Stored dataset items
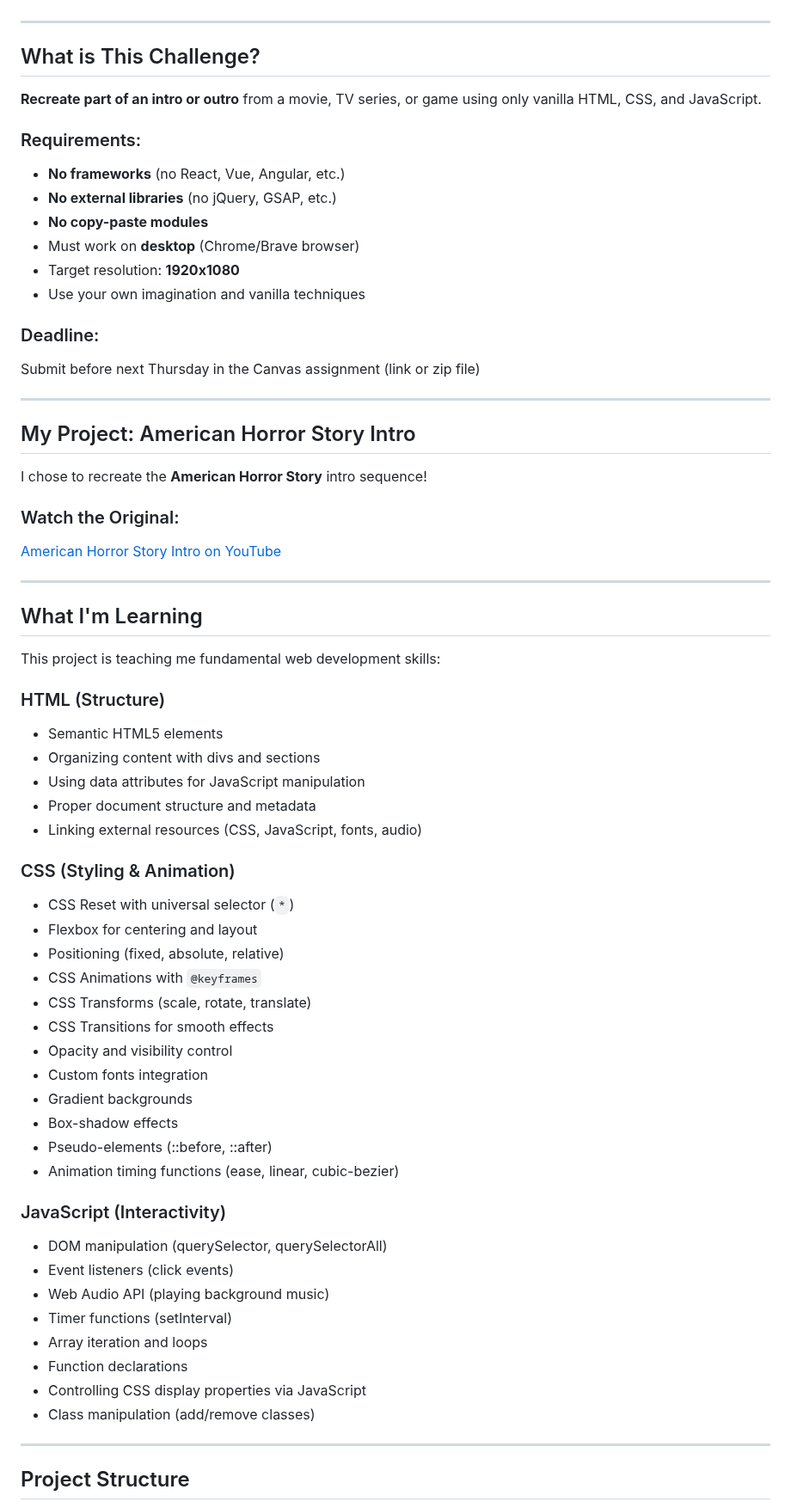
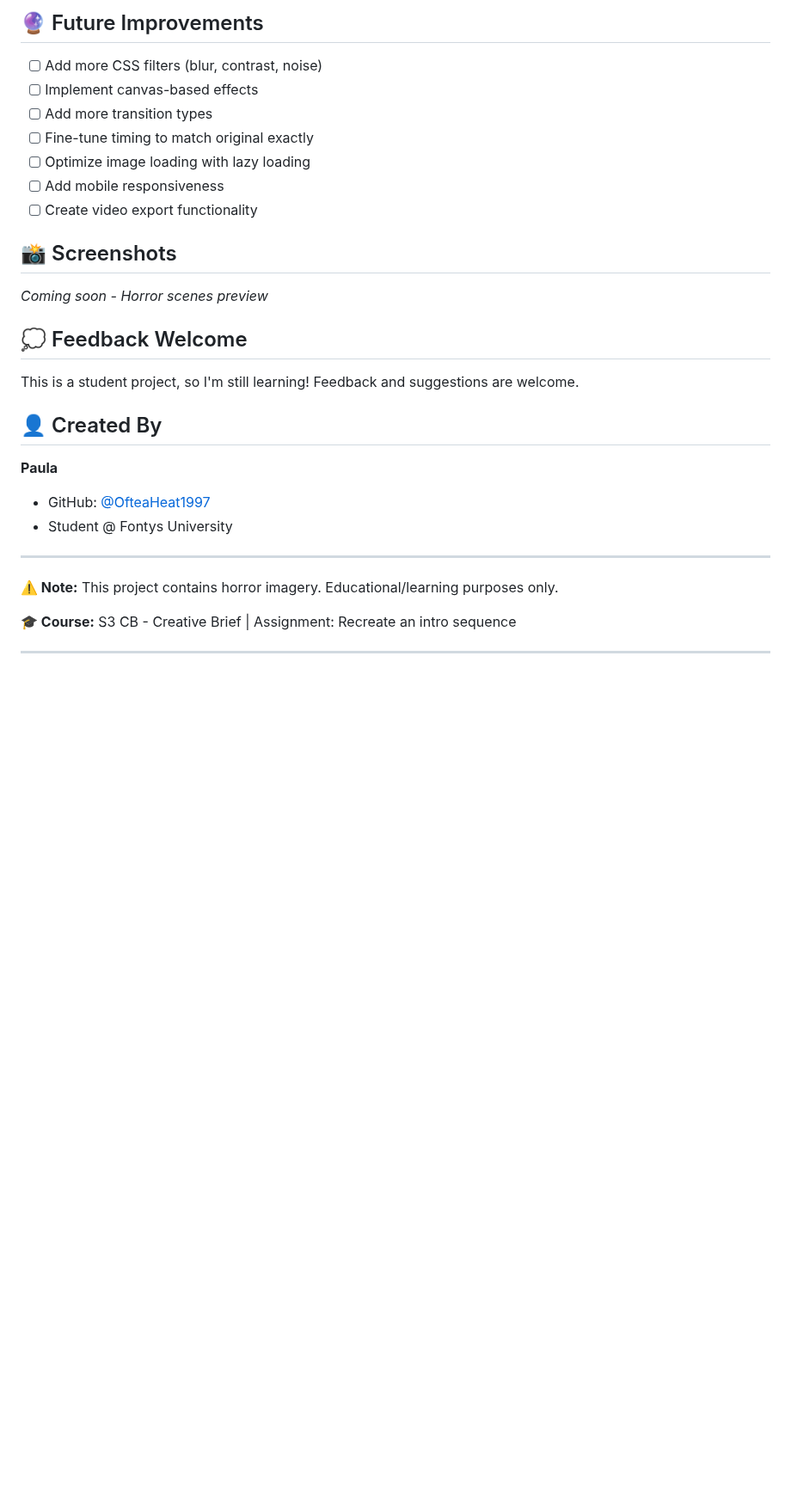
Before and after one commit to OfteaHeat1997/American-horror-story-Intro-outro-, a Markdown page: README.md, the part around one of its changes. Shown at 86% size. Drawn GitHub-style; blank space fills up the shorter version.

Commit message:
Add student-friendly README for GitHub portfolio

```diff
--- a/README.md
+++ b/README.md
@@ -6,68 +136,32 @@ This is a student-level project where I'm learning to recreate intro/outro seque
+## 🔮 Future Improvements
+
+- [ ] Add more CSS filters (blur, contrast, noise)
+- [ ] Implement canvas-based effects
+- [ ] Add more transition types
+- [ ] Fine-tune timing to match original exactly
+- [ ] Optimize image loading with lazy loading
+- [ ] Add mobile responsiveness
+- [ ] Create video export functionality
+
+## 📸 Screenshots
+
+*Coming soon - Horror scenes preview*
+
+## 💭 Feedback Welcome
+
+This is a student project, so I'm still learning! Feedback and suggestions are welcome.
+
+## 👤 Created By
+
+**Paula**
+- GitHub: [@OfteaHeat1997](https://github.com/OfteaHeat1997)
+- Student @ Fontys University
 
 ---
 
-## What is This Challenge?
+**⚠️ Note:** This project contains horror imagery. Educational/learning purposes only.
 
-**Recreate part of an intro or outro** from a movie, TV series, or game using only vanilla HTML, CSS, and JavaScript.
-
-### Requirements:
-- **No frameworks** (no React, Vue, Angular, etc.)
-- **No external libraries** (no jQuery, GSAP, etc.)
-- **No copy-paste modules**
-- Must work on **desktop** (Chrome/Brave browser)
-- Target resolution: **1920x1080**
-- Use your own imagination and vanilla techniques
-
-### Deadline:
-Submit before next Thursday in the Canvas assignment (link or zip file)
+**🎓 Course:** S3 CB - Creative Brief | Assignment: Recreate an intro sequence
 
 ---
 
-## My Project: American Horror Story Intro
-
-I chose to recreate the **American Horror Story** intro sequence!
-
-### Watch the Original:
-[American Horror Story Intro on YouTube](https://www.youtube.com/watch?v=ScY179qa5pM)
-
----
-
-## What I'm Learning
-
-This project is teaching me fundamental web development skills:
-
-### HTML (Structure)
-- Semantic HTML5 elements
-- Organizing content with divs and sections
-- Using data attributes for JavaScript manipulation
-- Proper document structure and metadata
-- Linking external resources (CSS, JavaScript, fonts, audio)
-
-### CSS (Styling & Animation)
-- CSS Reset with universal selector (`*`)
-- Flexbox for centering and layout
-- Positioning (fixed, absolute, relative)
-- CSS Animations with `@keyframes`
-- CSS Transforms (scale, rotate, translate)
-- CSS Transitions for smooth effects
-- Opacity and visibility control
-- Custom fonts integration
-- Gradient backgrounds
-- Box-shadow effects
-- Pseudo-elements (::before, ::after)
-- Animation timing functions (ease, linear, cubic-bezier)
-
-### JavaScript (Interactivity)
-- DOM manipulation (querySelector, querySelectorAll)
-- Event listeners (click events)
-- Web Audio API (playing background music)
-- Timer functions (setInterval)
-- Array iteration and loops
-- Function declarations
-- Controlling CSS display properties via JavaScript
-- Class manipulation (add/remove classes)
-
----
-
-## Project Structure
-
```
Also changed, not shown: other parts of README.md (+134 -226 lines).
==
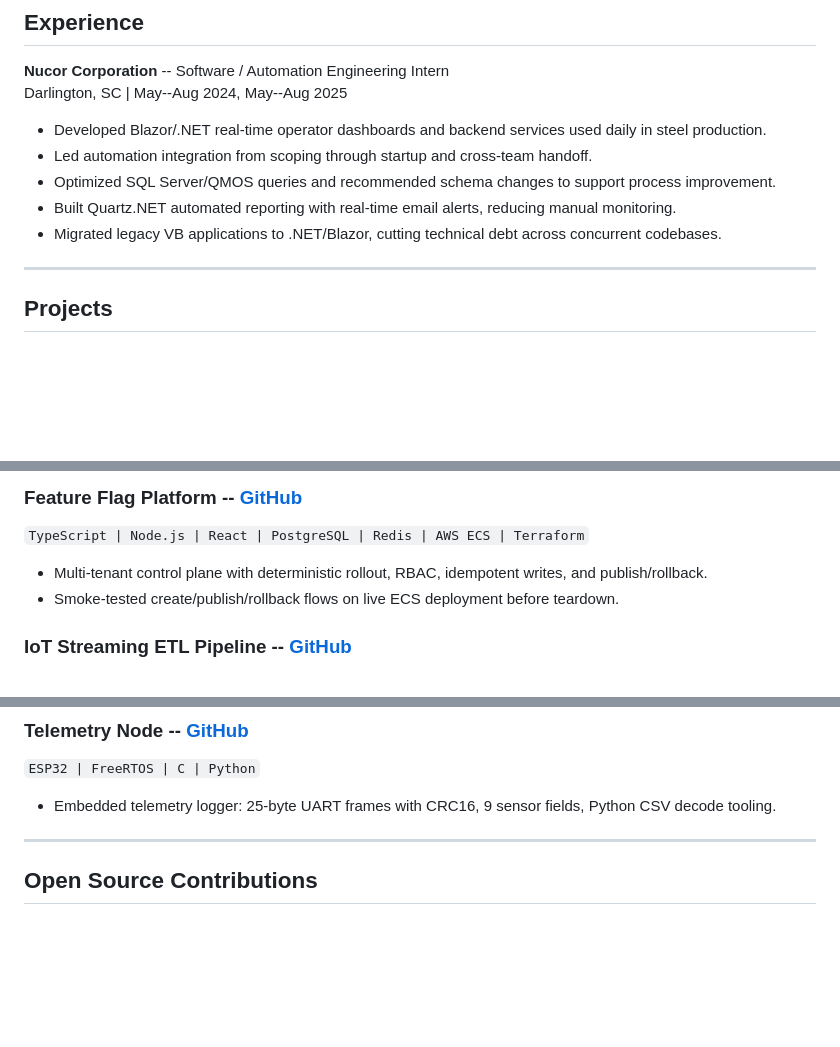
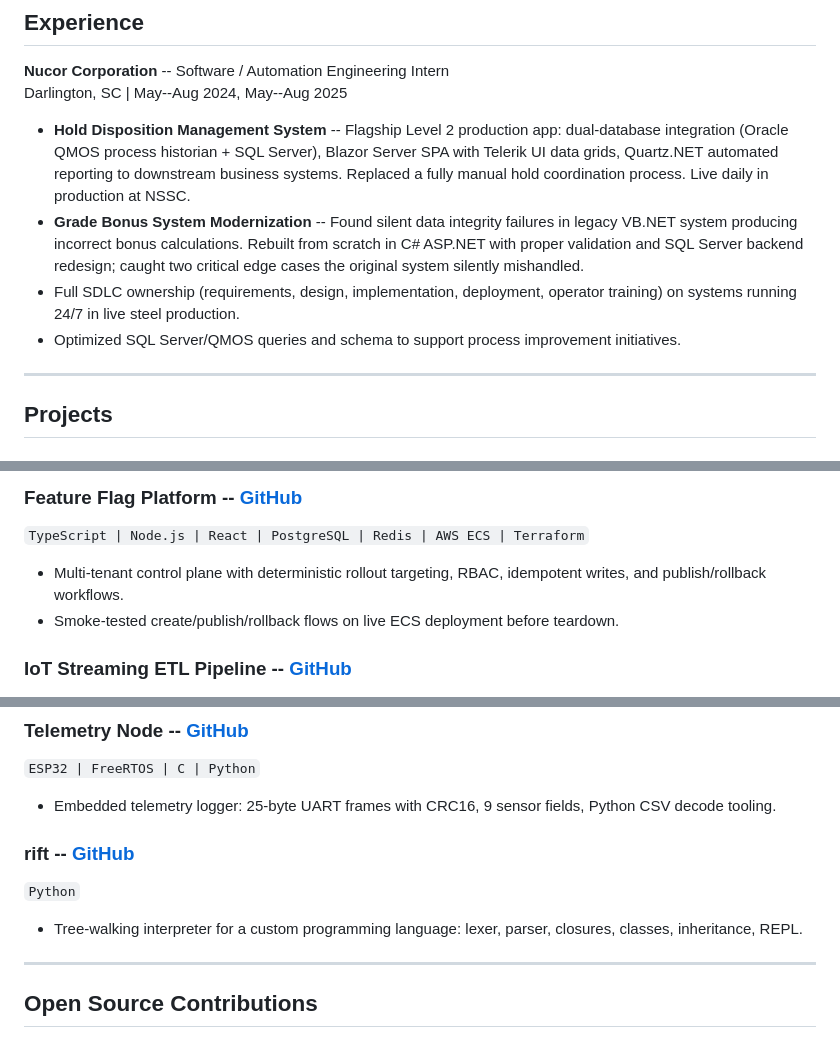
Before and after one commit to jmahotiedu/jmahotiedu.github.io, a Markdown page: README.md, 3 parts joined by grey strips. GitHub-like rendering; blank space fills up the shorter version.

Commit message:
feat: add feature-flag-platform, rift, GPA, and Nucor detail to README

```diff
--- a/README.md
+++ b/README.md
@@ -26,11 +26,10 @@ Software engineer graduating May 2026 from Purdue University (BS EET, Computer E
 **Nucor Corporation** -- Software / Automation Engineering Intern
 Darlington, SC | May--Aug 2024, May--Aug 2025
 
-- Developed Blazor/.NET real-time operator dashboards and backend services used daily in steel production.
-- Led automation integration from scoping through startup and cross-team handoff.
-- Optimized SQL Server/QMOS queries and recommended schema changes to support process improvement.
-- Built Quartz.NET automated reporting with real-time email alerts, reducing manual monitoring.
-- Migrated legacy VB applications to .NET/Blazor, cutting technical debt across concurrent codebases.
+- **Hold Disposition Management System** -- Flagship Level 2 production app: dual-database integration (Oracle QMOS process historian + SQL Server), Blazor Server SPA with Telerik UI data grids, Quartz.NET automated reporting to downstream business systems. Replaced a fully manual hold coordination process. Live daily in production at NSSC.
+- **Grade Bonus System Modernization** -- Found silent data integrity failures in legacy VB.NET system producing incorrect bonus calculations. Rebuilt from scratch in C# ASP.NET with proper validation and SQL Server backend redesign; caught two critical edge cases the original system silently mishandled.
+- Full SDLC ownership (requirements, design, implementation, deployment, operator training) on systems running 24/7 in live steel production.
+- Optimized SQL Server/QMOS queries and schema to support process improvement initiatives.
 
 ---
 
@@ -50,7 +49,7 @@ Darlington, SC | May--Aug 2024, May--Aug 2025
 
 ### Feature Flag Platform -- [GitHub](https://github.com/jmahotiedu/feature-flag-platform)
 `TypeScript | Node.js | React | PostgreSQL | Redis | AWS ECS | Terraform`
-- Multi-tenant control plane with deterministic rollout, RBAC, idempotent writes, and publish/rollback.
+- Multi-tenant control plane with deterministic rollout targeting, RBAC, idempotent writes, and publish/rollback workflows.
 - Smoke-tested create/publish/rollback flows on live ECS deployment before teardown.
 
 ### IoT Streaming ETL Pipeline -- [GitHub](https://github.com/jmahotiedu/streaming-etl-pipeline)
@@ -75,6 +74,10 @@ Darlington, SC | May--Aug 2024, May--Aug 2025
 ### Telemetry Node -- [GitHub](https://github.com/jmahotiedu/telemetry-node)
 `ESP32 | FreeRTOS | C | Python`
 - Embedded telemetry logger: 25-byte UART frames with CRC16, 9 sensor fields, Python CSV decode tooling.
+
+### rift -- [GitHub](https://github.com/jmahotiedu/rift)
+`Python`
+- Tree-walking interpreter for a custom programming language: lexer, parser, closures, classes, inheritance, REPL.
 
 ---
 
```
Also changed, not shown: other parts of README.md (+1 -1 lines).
==
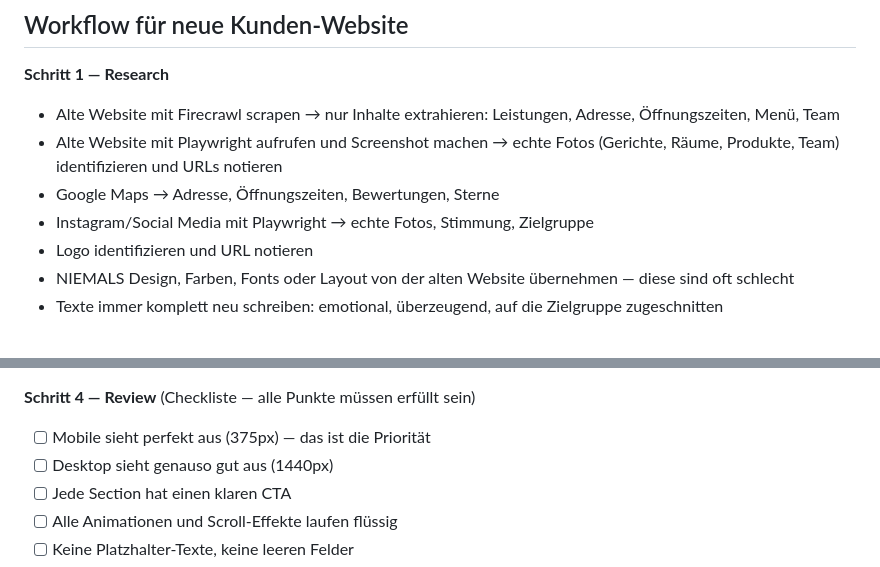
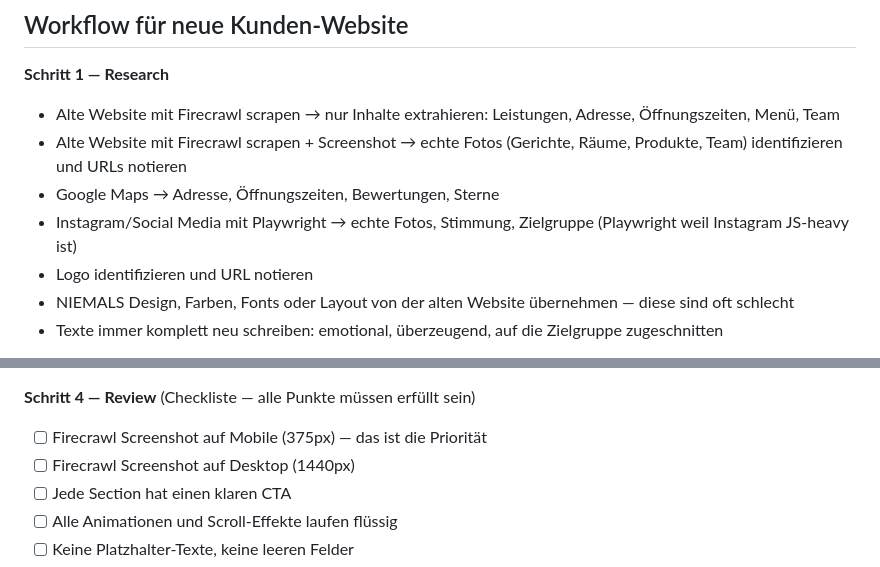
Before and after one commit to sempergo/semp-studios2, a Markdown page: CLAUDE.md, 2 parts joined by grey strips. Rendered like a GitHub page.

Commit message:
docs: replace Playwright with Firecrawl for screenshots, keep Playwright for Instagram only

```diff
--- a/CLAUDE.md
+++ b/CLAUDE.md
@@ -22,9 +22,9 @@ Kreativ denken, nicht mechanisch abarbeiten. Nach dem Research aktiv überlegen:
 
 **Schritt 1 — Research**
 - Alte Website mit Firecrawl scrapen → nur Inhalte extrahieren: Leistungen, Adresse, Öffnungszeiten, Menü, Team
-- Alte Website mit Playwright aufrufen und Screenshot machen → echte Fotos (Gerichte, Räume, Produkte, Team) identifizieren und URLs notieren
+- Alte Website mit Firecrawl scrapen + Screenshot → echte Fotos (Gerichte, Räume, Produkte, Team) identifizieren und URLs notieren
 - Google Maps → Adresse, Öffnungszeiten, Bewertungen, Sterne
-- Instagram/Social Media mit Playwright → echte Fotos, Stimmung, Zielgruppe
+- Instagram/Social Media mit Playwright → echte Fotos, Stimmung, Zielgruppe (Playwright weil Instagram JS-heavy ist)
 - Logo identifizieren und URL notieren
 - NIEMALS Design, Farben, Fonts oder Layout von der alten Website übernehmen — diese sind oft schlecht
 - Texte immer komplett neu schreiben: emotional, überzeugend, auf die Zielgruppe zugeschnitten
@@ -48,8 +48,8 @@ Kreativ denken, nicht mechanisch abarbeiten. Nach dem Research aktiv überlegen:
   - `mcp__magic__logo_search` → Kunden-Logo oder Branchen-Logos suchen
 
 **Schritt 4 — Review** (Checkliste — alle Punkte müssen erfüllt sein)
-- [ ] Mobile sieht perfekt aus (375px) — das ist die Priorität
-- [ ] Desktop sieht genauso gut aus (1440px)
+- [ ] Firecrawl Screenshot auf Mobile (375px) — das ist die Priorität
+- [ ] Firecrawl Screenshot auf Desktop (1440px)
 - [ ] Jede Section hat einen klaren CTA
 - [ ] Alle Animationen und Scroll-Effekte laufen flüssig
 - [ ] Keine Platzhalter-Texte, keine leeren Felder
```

Directions: Every line in the entries above that mentions the word "Gerichte" must be shown.

Reply to the exercise:
-- Alte Website mit Playwright aufrufen und Screenshot machen → echte Fotos (Gerichte, Räume, Produkte, Team) identifizieren und URLs notieren
+- Alte Website mit Firecrawl scrapen + Screenshot → echte Fotos (Gerichte, Räume, Produkte, Team) identifizieren und URLs notieren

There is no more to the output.